* **TASK INPUT**

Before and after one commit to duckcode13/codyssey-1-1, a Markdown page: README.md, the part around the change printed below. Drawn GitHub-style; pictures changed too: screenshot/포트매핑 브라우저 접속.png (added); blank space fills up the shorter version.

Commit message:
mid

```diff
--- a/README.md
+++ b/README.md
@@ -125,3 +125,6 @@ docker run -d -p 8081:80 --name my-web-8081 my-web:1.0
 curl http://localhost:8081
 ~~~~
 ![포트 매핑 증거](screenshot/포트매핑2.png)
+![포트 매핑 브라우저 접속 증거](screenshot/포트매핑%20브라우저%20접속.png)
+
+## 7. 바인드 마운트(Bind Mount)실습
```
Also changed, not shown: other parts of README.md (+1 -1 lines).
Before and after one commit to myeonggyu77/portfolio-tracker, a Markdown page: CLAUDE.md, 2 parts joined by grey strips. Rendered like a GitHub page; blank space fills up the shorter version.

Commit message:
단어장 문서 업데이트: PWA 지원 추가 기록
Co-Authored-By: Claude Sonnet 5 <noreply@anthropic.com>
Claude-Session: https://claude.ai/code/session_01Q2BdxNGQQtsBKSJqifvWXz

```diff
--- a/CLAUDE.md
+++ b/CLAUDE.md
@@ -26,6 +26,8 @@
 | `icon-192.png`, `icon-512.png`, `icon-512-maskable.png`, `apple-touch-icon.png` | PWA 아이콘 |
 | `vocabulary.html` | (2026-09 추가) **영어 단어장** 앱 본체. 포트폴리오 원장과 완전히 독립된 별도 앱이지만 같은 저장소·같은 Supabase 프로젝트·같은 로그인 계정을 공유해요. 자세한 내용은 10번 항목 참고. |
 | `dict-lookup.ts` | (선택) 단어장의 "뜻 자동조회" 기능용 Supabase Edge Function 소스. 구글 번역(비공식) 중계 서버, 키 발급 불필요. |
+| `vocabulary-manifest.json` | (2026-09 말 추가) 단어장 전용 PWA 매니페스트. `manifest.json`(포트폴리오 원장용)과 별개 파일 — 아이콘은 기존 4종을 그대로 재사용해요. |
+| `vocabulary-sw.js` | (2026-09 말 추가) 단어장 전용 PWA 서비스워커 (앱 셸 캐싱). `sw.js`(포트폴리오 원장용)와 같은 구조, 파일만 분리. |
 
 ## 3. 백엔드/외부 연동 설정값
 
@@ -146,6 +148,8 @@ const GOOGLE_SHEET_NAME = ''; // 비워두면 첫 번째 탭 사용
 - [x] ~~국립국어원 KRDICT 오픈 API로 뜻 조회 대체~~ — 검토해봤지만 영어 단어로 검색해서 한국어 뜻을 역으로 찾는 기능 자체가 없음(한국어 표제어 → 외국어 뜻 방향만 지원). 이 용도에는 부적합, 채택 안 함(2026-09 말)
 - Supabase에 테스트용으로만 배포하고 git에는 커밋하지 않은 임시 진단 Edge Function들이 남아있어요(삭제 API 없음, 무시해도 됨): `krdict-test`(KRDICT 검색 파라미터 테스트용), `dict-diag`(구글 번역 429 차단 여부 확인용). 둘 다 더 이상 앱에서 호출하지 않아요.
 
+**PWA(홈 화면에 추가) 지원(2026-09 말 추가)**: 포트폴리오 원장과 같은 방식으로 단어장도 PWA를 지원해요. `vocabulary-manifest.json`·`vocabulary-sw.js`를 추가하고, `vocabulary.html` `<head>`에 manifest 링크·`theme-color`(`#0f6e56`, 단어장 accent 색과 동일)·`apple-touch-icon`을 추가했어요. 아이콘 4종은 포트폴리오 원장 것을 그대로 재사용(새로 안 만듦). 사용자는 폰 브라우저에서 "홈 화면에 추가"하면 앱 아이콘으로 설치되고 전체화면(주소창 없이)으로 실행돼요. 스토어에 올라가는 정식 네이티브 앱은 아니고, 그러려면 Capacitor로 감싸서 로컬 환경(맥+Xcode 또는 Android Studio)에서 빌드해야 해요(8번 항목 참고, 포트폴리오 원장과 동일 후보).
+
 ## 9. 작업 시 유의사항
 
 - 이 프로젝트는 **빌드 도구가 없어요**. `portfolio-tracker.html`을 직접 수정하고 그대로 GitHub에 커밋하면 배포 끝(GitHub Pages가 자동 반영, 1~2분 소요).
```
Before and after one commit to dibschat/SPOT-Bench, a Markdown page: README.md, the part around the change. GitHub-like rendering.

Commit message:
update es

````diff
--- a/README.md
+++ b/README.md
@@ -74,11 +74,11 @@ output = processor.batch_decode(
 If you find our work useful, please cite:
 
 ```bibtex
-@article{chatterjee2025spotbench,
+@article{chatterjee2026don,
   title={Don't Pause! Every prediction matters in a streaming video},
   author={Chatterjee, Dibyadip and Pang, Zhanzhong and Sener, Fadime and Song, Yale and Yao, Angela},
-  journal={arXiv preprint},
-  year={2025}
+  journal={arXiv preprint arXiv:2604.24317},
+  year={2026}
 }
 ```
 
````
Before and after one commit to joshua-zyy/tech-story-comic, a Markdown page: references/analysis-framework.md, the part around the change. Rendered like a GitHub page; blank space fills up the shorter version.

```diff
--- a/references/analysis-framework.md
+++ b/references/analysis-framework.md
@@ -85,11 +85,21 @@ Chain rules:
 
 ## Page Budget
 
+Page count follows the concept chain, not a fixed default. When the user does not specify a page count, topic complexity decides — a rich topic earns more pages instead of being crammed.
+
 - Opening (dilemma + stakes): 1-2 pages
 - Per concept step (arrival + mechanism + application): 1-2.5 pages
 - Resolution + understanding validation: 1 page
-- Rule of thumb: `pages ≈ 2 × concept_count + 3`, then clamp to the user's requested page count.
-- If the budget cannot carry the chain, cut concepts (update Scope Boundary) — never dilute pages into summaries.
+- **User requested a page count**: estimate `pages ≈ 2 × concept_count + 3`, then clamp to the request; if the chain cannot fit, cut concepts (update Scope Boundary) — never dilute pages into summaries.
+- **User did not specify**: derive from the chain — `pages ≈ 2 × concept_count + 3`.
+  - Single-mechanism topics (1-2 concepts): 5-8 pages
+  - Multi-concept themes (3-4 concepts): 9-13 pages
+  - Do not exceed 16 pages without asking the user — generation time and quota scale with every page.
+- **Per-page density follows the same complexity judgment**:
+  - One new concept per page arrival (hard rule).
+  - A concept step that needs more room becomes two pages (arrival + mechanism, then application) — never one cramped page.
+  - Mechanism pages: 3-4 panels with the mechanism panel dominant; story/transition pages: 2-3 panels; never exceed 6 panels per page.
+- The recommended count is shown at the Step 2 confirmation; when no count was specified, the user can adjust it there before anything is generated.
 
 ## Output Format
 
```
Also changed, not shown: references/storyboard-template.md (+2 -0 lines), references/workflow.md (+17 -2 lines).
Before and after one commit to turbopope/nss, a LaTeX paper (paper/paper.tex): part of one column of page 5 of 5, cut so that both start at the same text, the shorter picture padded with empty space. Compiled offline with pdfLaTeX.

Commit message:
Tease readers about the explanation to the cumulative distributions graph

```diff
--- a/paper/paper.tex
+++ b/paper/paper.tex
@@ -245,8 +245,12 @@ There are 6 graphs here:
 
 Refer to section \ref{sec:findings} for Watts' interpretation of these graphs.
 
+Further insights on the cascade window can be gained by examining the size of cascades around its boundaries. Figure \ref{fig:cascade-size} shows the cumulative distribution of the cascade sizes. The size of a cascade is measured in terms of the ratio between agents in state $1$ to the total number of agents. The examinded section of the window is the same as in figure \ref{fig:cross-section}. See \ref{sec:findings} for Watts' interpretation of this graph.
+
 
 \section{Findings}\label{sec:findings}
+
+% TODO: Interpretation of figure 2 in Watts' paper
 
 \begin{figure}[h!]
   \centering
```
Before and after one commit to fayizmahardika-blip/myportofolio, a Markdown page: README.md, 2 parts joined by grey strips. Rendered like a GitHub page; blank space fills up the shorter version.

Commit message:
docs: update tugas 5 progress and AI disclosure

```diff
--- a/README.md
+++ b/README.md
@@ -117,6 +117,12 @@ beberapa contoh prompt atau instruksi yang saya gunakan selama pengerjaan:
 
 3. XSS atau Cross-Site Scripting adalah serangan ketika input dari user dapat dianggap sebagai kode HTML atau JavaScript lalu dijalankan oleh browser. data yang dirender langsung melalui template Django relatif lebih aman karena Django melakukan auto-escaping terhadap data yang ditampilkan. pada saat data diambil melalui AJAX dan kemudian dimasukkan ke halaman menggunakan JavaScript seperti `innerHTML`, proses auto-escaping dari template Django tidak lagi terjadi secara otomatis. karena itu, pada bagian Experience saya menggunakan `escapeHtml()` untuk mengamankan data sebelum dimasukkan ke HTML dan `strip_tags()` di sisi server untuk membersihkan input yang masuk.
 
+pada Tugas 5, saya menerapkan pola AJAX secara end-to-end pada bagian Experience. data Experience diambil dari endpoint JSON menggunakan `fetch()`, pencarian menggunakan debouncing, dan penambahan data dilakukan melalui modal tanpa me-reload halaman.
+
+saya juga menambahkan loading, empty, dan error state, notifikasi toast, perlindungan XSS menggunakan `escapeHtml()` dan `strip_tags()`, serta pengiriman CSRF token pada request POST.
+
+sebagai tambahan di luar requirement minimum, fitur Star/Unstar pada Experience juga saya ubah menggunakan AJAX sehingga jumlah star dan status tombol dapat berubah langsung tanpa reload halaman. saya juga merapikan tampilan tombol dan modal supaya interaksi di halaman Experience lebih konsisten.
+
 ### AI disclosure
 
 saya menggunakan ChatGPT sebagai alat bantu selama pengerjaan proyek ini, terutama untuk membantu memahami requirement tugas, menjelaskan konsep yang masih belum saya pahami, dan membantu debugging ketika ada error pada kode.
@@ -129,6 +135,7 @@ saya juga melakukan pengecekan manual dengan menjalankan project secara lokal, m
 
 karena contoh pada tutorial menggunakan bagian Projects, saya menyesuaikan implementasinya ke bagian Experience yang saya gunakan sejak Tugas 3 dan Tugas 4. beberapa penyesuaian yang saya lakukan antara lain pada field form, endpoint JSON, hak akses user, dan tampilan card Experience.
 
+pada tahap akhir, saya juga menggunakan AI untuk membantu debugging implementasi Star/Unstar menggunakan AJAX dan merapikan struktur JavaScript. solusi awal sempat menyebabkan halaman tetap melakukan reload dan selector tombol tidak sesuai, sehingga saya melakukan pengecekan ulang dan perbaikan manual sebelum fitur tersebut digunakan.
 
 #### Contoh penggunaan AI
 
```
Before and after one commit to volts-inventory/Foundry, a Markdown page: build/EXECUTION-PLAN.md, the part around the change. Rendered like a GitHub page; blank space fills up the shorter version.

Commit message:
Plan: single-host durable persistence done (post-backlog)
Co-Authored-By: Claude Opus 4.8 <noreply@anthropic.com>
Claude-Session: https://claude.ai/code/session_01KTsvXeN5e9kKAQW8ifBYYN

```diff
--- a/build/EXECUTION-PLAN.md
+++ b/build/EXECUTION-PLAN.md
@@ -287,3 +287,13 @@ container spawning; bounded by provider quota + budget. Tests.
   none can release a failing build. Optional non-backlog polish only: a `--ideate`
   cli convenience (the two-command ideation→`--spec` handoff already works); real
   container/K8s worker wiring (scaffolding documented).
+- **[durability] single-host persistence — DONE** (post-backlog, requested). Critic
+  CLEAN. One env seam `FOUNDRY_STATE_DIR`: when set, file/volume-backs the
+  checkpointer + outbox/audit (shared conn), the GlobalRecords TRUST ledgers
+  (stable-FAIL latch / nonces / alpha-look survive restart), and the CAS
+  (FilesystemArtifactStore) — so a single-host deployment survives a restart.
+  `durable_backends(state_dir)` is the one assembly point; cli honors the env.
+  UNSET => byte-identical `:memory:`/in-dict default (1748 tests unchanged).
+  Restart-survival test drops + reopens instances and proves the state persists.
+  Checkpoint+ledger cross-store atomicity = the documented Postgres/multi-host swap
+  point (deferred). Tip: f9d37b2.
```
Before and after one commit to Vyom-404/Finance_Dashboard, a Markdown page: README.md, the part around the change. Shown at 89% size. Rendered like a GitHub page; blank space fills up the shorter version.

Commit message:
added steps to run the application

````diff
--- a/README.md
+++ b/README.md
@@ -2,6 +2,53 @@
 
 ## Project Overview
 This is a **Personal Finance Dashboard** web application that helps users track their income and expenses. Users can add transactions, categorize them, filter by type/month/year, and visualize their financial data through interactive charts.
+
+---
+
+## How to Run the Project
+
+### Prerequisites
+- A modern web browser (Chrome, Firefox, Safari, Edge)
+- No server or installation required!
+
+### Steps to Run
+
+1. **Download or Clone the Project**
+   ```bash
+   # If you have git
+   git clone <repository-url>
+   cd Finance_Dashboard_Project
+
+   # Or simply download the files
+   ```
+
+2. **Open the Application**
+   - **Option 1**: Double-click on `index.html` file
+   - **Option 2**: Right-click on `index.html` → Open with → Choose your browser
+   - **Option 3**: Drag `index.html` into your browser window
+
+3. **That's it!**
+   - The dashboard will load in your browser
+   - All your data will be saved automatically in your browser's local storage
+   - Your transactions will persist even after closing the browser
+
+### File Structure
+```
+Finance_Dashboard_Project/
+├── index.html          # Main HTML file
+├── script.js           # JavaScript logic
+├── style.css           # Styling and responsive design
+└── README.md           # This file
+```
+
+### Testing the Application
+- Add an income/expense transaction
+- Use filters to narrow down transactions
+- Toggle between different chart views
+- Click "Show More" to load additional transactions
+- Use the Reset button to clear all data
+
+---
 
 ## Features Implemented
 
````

* **PROBLEM**
Return the entries exactly through the "Co-Authored-By: Claude Sonnet" line.

* **EXERCISE OUTPUT**
Before and after one commit to duckcode13/codyssey-1-1, a Markdown page: README.md, the part around the change printed below. Drawn GitHub-style; pictures changed too: screenshot/포트매핑 브라우저 접속.png (added); blank space fills up the shorter version.

Commit message:
mid

```diff
--- a/README.md
+++ b/README.md
@@ -125,3 +125,6 @@ docker run -d -p 8081:80 --name my-web-8081 my-web:1.0
 curl http://localhost:8081
 ~~~~
 ![포트 매핑 증거](screenshot/포트매핑2.png)
+![포트 매핑 브라우저 접속 증거](screenshot/포트매핑%20브라우저%20접속.png)
+
+## 7. 바인드 마운트(Bind Mount)실습
```
Also changed, not shown: other parts of README.md (+1 -1 lines).
Before and after one commit to myeonggyu77/portfolio-tracker, a Markdown page: CLAUDE.md, 2 parts joined by grey strips. Rendered like a GitHub page; blank space fills up the shorter version.

Commit message:
단어장 문서 업데이트: PWA 지원 추가 기록
Co-Authored-By: Claude Sonnet 5 <noreply@anthropic.com>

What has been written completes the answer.